WHAT IS BEING ASKED: Exactly as written, set down each line of the data below except its pictures.

*** DATA SECTION Section Begins ***

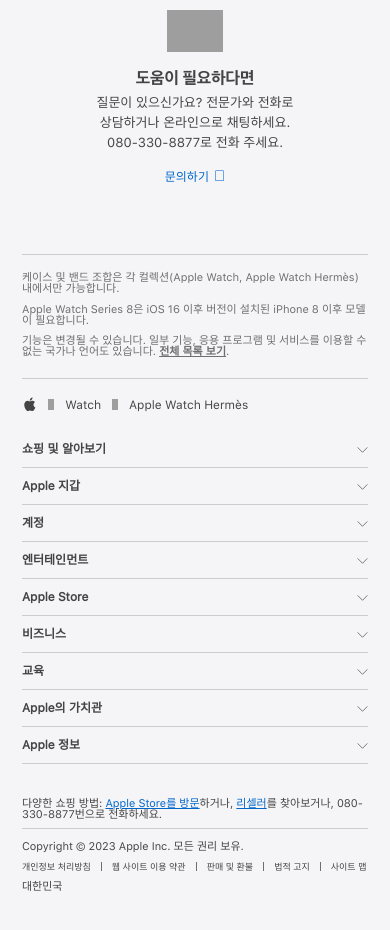
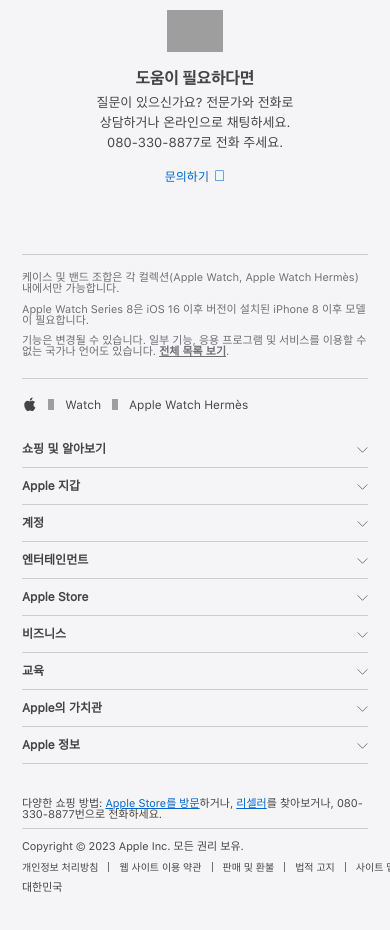
Before and after one commit to yoom2323/Apple-2, a plain HTML site: page index.html in a window 390 px wide. Shown: the part 9338-10268 px from the top of the page. Drawn offline with nearby package versions, Linux system fonts and the light colour scheme; grey boxes are pictures that could not be loaded; a web font is replaced by a local one.

Commit message:
font size edit

```diff
--- a/assets/css/style.css
+++ b/assets/css/style.css
@@ -651,12 +651,9 @@
 
 @media screen and (max-width:747px) {
   .gf-bottom .bottom-text .gf-footer-legal-links {
-    font-size: 9px;
-    width: 330px;
-    white-space: normal;
-    word-wrap: break-word;
-    word-break: keep-all;
+    font-size: 10px;
   }
+
 }
 @media screen and (max-width:1024px) {
   .gf-bottom .bottom-text {
```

*** DATA SECTION Section Ends ***

TASK SOLUTION:
Before and after one commit to yoom2323/Apple-2, a plain HTML site: page index.html in a window 390 px wide. Shown: the part 9338-10268 px from the top of the page. Drawn offline with nearby package versions, Linux system fonts and the light colour scheme; grey boxes are pictures that could not be loaded; a web font is replaced by a local one.

Commit message:
font size edit

```diff
--- a/assets/css/style.css
+++ b/assets/css/style.css
@@ -651,12 +651,9 @@
 
 @media screen and (max-width:747px) {
   .gf-bottom .bottom-text .gf-footer-legal-links {
-    font-size: 9px;
-    width: 330px;
-    white-space: normal;
-    word-wrap: break-word;
-    word-break: keep-all;
+    font-size: 10px;
   }
+
 }
 @media screen and (max-width:1024px) {
   .gf-bottom .bottom-text {
```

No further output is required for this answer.